--- Exercise input Enclosed Below ---
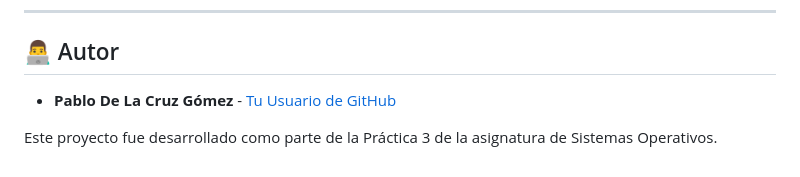
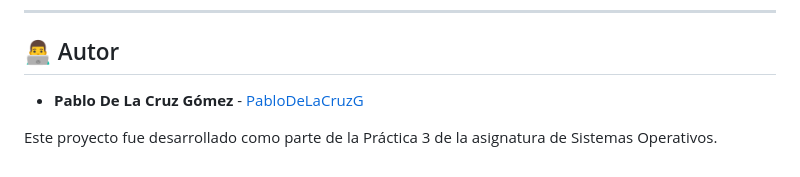
Before and after one commit to PabloDeLaCruzG/os-memory-management-simulator, a Markdown page: README.md, the part around the change printed below. GitHub-like rendering.

Commit message:
fix: README

```diff
--- a/README.md
+++ b/README.md
@@ -106,6 +103,6 @@ P3 3 1000 5
 
 ## 👨‍💻 Autor
 
-*   **Pablo De La Cruz Gómez** - [Tu Usuario de GitHub](https://github.com/PabloDeLaCruzG)
+*   **Pablo De La Cruz Gómez** - [PabloDeLaCruzG](https://github.com/PabloDeLaCruzG)
 
 Este proyecto fue desarrollado como parte de la Práctica 3 de la asignatura de Sistemas Operativos.
```
Also changed, not shown: other parts of README.md (+0 -3 lines).
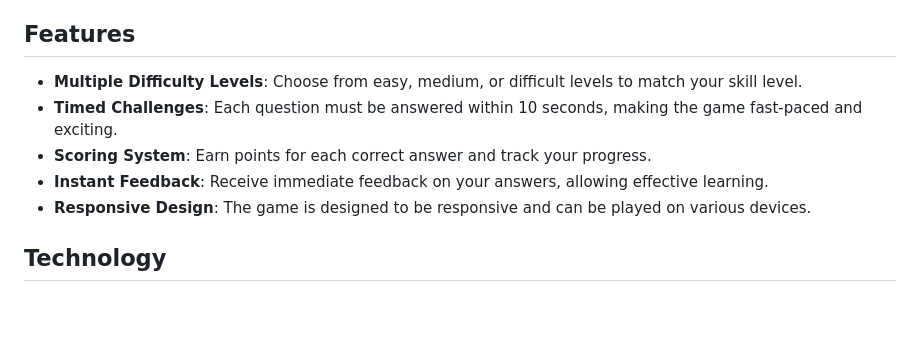
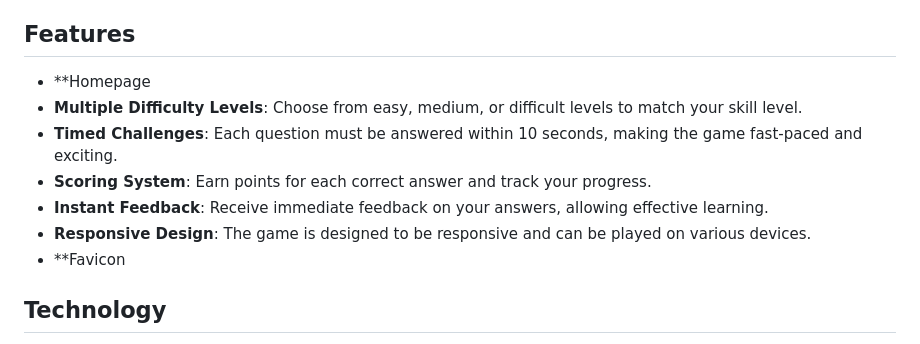
Before and after one commit to igordinuzzi/Word-Whiz, a Markdown page: README.md, the part around the change. Drawn GitHub-style; blank space fills up the shorter version.

Commit message:
Add Homepage and favicon

```diff
--- a/README.md
+++ b/README.md
@@ -4,11 +4,13 @@
 **Word Whiz** is an engaging and educational web-based game designed to test and improve English spelling skills. Players can choose different difficulty levels - easy, medium, and difficult - and race against the clock to select the correct spelling of words. This game is a perfect blend of learning and fun, suitable for language enthusiasts and those looking to enhance their spelling proficiency.
 
 ## Features
+- **Homepage
 - **Multiple Difficulty Levels**: Choose from easy, medium, or difficult levels to match your skill level.
 - **Timed Challenges**: Each question must be answered within 10 seconds, making the game fast-paced and exciting.
 - **Scoring System**: Earn points for each correct answer and track your progress.
 - **Instant Feedback**: Receive immediate feedback on your answers, allowing effective learning.
 - **Responsive Design**: The game is designed to be responsive and can be played on various devices.
+- **Favicon
 
 ## Technology
 - HTML/CSS for structure and styling
```
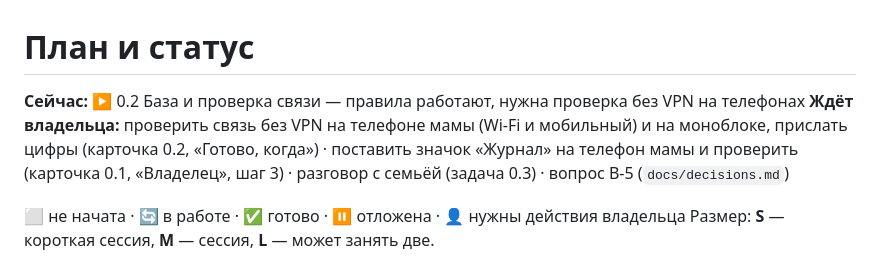
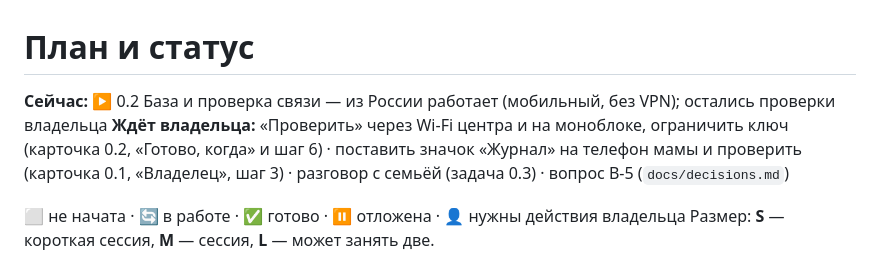
Before and after one commit to 4aivlad4/zhurnal, a Markdown page: docs/plan.md, the part around the change. Drawn GitHub-style.

```diff
--- a/docs/plan.md
+++ b/docs/plan.md
@@ -1,8 +1,8 @@
 # План и статус
 
-**Сейчас:** ▶ 0.2 База и проверка связи — правила работают, нужна проверка без VPN на телефонах
-**Ждёт владельца:** проверить связь без VPN на телефоне мамы (Wi-Fi и мобильный) и на моноблоке,
-прислать цифры (карточка 0.2, «Готово, когда») ·
+**Сейчас:** ▶ 0.2 База и проверка связи — из России работает (мобильный, без VPN); остались проверки владельца
+**Ждёт владельца:** «Проверить» через Wi-Fi центра и на моноблоке, ограничить ключ (карточка 0.2,
+«Готово, когда» и шаг 6) ·
 поставить значок «Журнал» на телефон мамы и проверить (карточка 0.1, «Владелец», шаг 3) ·
 разговор с семьёй (задача 0.3) · вопрос В-5 (`docs/decisions.md`)
 
```
Also changed, not shown: docs/tasks/0.2-firebase.md (+10 -6 lines).
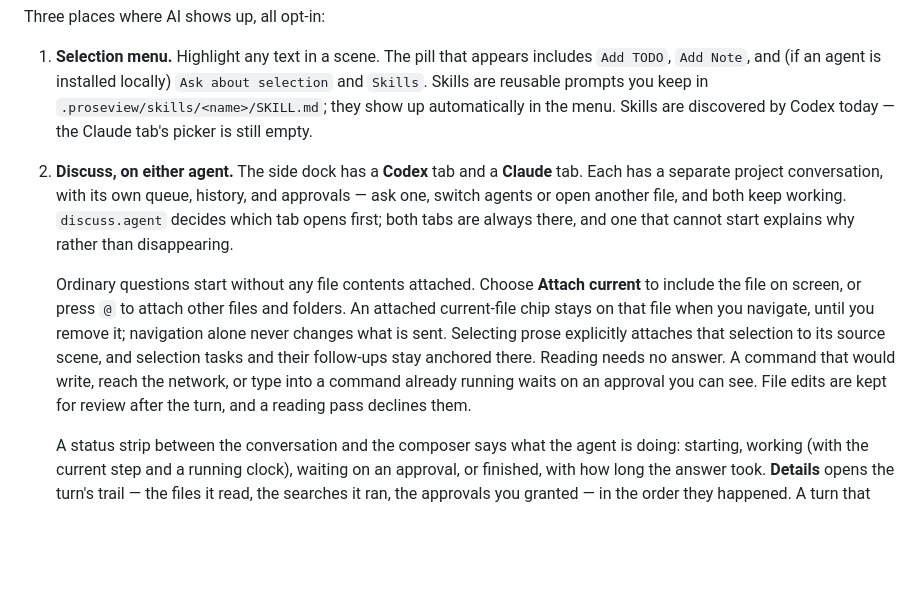
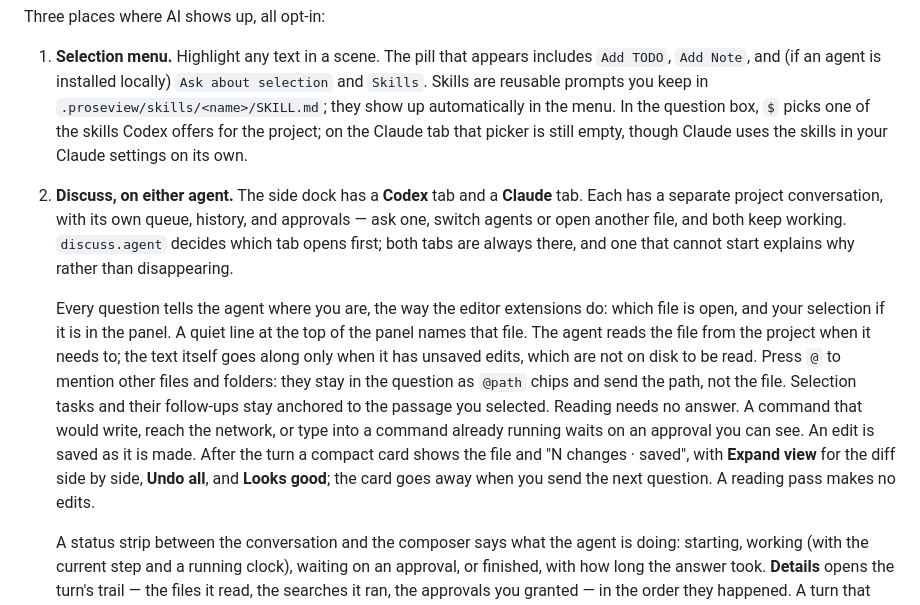
Before and after one commit to ourarash/proseview, a Markdown page: docs/ai.md, the part around the change. Drawn GitHub-style; blank space fills up the shorter version.

```diff
--- a/docs/ai.md
+++ b/docs/ai.md
@@ -12,8 +12,10 @@ Three places where AI shows up, all opt-in:
    appears includes `Add TODO`, `Add Note`, and (if an agent is installed
    locally) `Ask about selection` and `Skills`. Skills are
    reusable prompts you keep in `.proseview/skills/<name>/SKILL.md`; they show up
-   automatically in the menu. Skills are discovered by Codex today — the
-   Claude tab's picker is still empty.
+   automatically in the menu. In the question box, `$` picks one of the
+   skills Codex offers for the project; on the Claude tab that picker is
+   still empty, though Claude uses the skills in your Claude settings on its
+   own.
 2. **Discuss, on either agent.** The side dock has a **Codex** tab and a
    **Claude** tab. Each has a separate project conversation, with its own queue,
    history, and approvals — ask one, switch agents or open another file, and
@@ -21,16 +23,20 @@ Three places where AI shows up, all opt-in:
    are always there, and one that cannot start explains why rather than
    disappearing.
 
-   Ordinary questions start without any file contents attached. Choose
-   **Attach current** to include the file on screen, or press `@` to attach
-   other files and folders. An attached current-file chip stays on that file
-   when you navigate, until you remove it; navigation alone never changes what
-   is sent. Selecting prose explicitly attaches that selection to its source
-   scene, and selection tasks and their follow-ups stay anchored there.
+   Every question tells the agent where you are, the way the editor
+   extensions do: which file is open, and your selection if it is in the
+   panel. A quiet line at the top of the panel names that file. The agent
+   reads the file from the project when it needs to; the text itself goes
+   along only when it has unsaved edits, which are not on disk to be read.
+   Press `@` to mention other files and folders: they stay in the question as
+   `@path` chips and send the path, not the file. Selection tasks and their
+   follow-ups stay anchored to the passage you selected.
    Reading needs no answer. A command that would write, reach the network,
    or type into a command already running waits on an approval you can see.
-   File edits are kept for review after the turn, and a reading pass
-   declines them.
+   An edit is saved as it is made. After the turn a compact card shows the
+   file and "N changes · saved", with **Expand view** for the diff side by
+   side, **Undo all**, and **Looks good**; the card goes away when you send
+   the next question. A reading pass makes no edits.
 
    A status strip between the conversation and the composer says what the
    agent is doing: starting, working (with the current step and a running
```
Also changed, not shown: README.md (+46 -23 lines), docs/images/dashboard.png, docs/images/read-the-book.png (added), 5 other files.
--- End of Enclosed Exercise input ---
**What the task asks**
In the records above, find each line holding "README" and copy it.

**Solution to the problem**
Before and after one commit to PabloDeLaCruzG/os-memory-management-simulator, a Markdown page: README.md, the part around the change printed below. GitHub-like rendering.
fix: README
--- a/README.md
+++ b/README.md
Also changed, not shown: other parts of README.md (+0 -3 lines).
Before and after one commit to igordinuzzi/Word-Whiz, a Markdown page: README.md, the part around the change. Drawn GitHub-style; blank space fills up the shorter version.
--- a/README.md
+++ b/README.md
Also changed, not shown: README.md (+46 -23 lines), docs/images/dashboard.png, docs/images/read-the-book.png (added), 5 other files.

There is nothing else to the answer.